- **INPUT MATERIAL**
#####

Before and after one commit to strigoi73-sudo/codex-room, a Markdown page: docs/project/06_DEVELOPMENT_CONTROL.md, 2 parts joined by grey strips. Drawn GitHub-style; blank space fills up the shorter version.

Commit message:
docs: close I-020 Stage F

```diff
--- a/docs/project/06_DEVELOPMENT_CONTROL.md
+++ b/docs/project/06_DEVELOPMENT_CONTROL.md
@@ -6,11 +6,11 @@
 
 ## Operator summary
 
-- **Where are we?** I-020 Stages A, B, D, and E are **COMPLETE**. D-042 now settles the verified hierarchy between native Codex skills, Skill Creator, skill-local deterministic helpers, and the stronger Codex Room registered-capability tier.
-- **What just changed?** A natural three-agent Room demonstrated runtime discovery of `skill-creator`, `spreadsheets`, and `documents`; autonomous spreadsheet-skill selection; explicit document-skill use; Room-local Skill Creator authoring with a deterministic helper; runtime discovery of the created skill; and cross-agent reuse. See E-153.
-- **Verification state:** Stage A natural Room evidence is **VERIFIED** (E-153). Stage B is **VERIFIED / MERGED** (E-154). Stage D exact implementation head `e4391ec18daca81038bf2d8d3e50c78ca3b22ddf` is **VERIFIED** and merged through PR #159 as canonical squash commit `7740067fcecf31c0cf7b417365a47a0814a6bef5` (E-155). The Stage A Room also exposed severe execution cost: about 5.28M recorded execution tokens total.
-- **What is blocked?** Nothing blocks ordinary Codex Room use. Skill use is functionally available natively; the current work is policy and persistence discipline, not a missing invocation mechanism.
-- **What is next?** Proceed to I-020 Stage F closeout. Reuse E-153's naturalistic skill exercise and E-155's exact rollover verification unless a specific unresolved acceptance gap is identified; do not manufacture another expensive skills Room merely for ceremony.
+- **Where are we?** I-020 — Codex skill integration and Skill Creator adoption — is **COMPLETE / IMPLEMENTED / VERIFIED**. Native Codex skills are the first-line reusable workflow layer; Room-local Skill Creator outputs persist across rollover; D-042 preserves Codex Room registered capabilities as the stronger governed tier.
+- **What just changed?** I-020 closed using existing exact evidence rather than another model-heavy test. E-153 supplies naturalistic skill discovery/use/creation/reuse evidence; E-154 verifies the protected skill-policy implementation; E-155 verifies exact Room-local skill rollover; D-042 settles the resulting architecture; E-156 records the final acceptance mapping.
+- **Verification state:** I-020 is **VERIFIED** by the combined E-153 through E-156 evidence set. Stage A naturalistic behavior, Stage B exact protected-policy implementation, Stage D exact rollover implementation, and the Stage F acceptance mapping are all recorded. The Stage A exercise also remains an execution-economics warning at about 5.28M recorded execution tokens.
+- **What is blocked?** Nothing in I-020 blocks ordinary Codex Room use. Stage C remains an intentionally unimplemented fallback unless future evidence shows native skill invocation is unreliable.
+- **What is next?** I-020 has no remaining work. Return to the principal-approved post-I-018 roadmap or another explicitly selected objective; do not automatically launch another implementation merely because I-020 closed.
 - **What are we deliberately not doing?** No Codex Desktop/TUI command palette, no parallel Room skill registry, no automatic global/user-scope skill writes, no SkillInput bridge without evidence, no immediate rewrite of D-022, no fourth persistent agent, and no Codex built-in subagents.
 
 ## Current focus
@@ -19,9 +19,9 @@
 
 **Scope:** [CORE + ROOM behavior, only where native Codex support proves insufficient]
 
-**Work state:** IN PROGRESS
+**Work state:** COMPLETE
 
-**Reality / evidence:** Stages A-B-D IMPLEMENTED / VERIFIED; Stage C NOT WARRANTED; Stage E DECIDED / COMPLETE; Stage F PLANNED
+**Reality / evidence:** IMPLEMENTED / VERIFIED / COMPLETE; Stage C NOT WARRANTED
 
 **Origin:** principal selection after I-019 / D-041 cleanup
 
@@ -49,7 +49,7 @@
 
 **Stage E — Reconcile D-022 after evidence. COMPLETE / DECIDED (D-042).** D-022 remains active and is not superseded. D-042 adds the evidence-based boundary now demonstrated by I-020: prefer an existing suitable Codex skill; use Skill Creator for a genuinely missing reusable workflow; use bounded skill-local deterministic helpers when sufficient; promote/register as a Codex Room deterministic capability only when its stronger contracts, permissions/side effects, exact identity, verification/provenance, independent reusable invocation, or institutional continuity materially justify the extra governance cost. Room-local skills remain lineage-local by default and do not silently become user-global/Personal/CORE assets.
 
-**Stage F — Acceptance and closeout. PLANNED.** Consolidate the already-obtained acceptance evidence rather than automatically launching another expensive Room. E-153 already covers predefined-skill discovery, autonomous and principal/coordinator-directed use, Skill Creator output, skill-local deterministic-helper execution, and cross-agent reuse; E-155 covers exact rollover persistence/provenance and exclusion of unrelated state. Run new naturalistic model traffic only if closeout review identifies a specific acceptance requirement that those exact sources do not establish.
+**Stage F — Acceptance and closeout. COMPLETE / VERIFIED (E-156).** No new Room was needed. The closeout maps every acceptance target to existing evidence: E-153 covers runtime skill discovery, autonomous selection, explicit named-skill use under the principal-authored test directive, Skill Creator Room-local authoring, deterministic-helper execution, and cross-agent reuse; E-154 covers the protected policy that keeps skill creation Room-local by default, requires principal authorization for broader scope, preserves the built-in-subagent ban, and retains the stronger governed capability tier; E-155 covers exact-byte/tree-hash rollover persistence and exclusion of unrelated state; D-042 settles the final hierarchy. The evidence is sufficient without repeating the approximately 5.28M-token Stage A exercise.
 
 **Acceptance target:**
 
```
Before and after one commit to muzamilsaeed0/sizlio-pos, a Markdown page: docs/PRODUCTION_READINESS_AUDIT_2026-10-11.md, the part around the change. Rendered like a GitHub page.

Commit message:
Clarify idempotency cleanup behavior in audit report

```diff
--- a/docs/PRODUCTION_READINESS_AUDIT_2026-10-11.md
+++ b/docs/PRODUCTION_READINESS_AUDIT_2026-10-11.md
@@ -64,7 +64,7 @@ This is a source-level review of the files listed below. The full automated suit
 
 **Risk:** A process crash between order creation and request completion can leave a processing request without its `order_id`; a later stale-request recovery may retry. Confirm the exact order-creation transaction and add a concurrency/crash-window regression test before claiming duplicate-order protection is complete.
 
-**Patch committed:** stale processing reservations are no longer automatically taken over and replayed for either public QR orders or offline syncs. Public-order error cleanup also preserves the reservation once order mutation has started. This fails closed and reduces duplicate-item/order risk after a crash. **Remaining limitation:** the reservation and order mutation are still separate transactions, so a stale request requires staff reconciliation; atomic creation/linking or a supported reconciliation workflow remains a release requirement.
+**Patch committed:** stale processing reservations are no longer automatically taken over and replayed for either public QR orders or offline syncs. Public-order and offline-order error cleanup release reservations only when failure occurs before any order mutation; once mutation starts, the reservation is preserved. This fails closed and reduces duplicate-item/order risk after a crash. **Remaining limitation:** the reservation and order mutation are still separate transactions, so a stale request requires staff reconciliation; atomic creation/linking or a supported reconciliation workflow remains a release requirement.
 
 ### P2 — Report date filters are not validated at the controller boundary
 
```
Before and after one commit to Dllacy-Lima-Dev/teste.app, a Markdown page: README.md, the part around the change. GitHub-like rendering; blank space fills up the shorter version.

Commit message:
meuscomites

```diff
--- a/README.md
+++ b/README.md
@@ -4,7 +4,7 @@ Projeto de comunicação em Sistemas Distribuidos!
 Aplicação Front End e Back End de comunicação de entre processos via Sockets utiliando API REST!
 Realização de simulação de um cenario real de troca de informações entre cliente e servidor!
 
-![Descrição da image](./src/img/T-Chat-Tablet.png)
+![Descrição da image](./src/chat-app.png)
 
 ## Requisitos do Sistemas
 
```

#####

- **TASK OBJECTIVE**
Lines holding "expensive" in the listing above: report how many there are, with the number alone.

- **RESULT OF THIS TASK**
2